Location: Bee Research LaboratoryTitle: RFID technology serving honey bee research: A comprehensive description of a 32-antenna system to study honey bee behavior
Submitted to: Sensors
Publication Type: Peer Reviewed Journal
Publication Acceptance Date: 11/2/2021
Publication Date: 11/9/2021
Citation: Alburaki, M., Madella, S., Corona, M.V. 2021. RFID technology serving honey bee research: A comprehensive description of a 32-antenna system to study honey bee behavior. Sensors. 4(4):88. https://doi.org/10.3390/asi4040088.

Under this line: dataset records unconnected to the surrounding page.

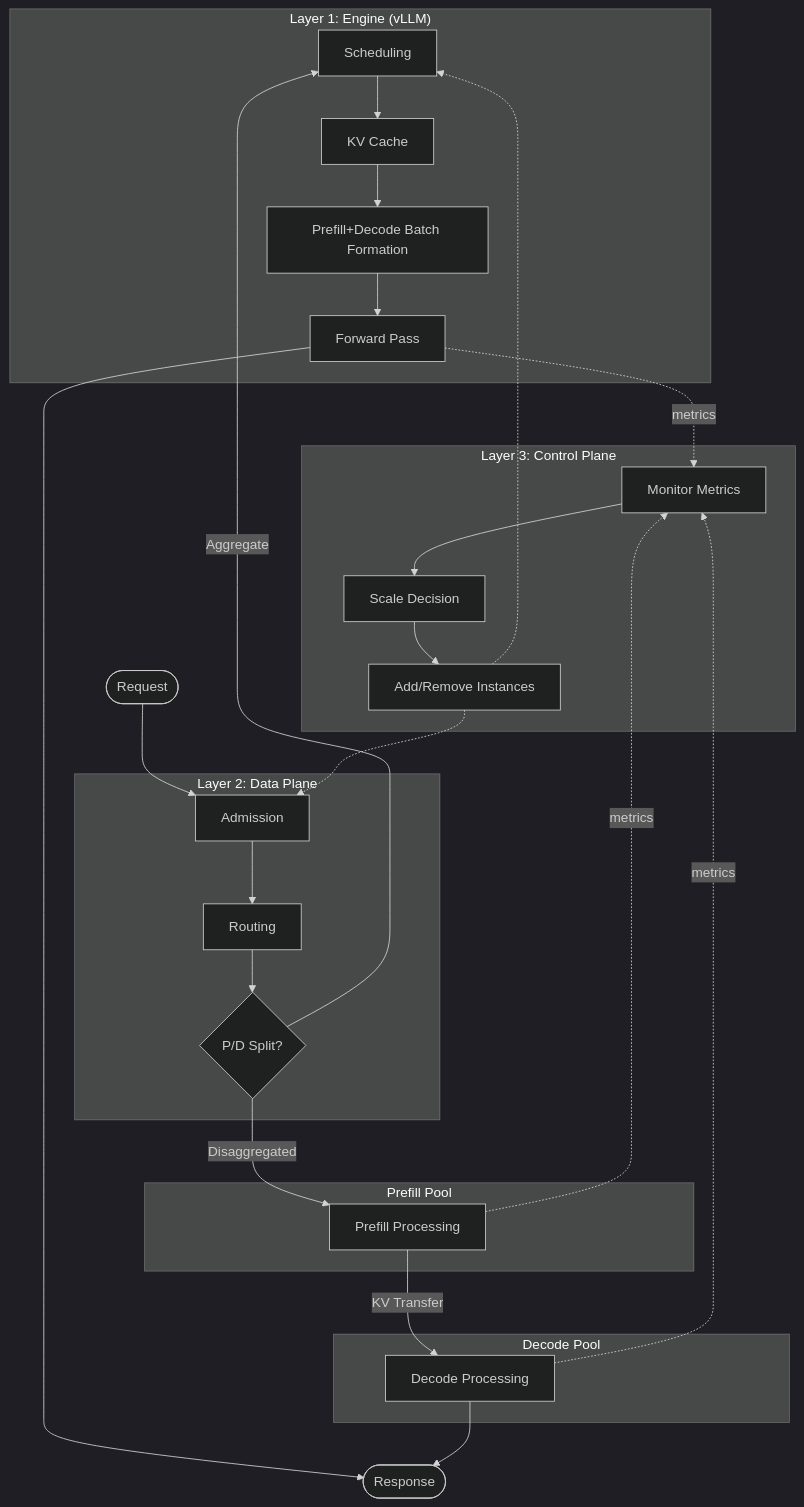
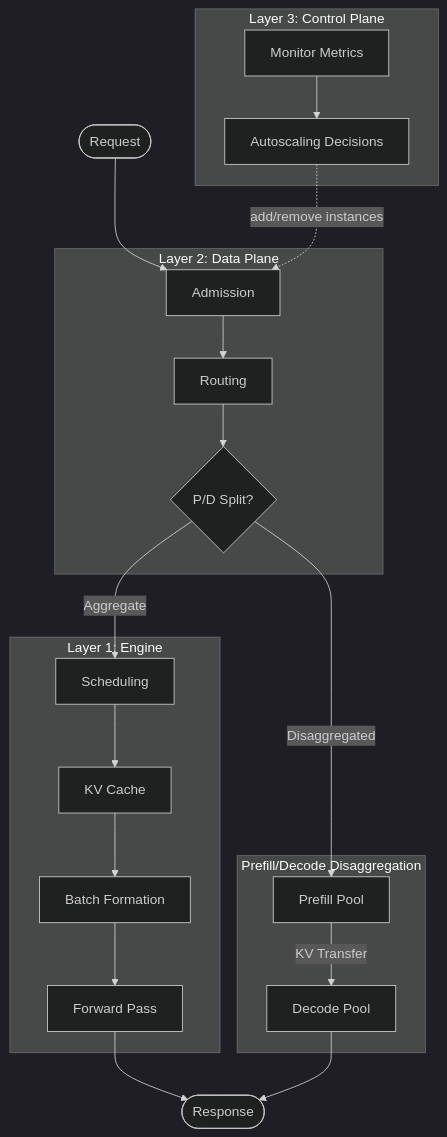
The first of 3 diagrams in docs/blog/posts/building-trust-physics-of-simulation.md (inference-sim/inference-sim), drawn with Mermaid (dark theme) before and after one commit. The commit also changed other lines of this file, not shown here.

First line of the commit message:
docs(blog): address namasluk review comments and diagram improvements

````diff
--- a/docs/blog/posts/building-trust-physics-of-simulation.md
+++ b/docs/blog/posts/building-trust-physics-of-simulation.md
@@ -45,45 +45,41 @@
 ```mermaid
 flowchart TB
-    subgraph Layer1["Layer 1: Engine (vLLM)"]
-        Sched[Scheduling]
-        KV[KV Cache]
-        Batch[Prefill+Decode Batch Formation]
-        Step[Forward Pass]
-        Sched --> KV --> Batch --> Step
-    end
+    Request([Request])
 
     subgraph Layer2["Layer 2: Data Plane"]
         Admit[Admission]
         Route[Routing]
         PD{P/D Split?}
         Admit --> Route
         Route --> PD
     end
 
-    subgraph PrefillPool["Prefill Pool"]
-        PF[Prefill Processing]
+    subgraph Layer1["Layer 1: Engine"]
+        Sched[Scheduling]
+        KV[KV Cache]
+        Batch[Batch Formation]
+        Step[Forward Pass]
+        Sched --> KV --> Batch --> Step
     end
 
-    subgraph DecodePool["Decode Pool"]
-        Dec[Decode Processing]
+    subgraph Disagg["Prefill/Decode Disaggregation"]
+        PF[Prefill Pool]
+        Dec[Decode Pool]
+        PF -->|KV Transfer| Dec
     end
+
+    Response([Response])
 
     subgraph Layer3["Layer 3: Control Plane"]
         Monitor[Monitor Metrics]
-        Decide[Scale Decision]
-        Actuate[Add/Remove Instances]
-        Monitor --> Decide --> Actuate
+        Scale[Autoscaling Decisions]
+        Monitor --> Scale
     end
 
-    Request([Request]) --> Admit
+    Request --> Admit
     PD -->|Aggregate| Sched
     PD -->|Disaggregated| PF
-    PF -->|KV Transfer| Dec
-    Step --> Response([Response])
+    Step --> Response
     Dec --> Response
-    Actuate -.-> Admit
-    Actuate -.-> Sched
-    Step -.->|metrics| Monitor
-    PF -.->|metrics| Monitor
-    Dec -.->|metrics| Monitor
+    Scale -.->|add/remove instances| Admit
 ```
````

Interpretive Summary: A honey bee colony is consisted of thousands of bees including hundreds of drones and a queen. The traditional method to study and observe honey bee behavior in the field is by marking bees with a paint dot on their thorax and observing their activities visually. This method is laborious, hard to apply on large number of hives and comprises significant human errors. Therefore, a new technology has been developed for this purpose, the Radio-Frequency Identification (RFID), which can electronically scan tags fixed on bees when they enter or exit their hives. However, no comprehensive methodology or descriptions have been provided on how to construct a unit and accurately use the RFID technology to serve honey bee research. This study describes how to build and operate a newly designed RFID unit dedicated to tracking and studying honey bee behavior in the field. This unit can simultaneously monitor up to 32 colonies and is powered by a solar panel to operate with no power grid when needed. This study provides a new additional tool to advance honey bee research.
Technical Abstract: The Radio-Frequency Identification (RFID) is a widely used technology in many industries and relies on electromagnetic fields to automatically identify and track transponders attached to objects. Implementing new technologies to serve research purposes could be frustrating and time consuming for entomologists and researchers. Herein, we present a step-by-step description on how to effectively harness the RFID technology to serve honey bee research. We describe how to build and operate a 32-anntena RFID used in monitoring various honey bee behaviors such as foraging, robbing, queen and drone mating, and can be used in other social insects as well. At full capacity, this unit can monitor up to 32 honey bee colonies concurrently and is self-sustained by a solar panel to work in remote areas. All materials, hardware and software needed to build and operate this unit are detailed in this study, offering researchers and beekeepers a practical solution and a single-source of information enabling the implementation of the RFID technology in their research prospective.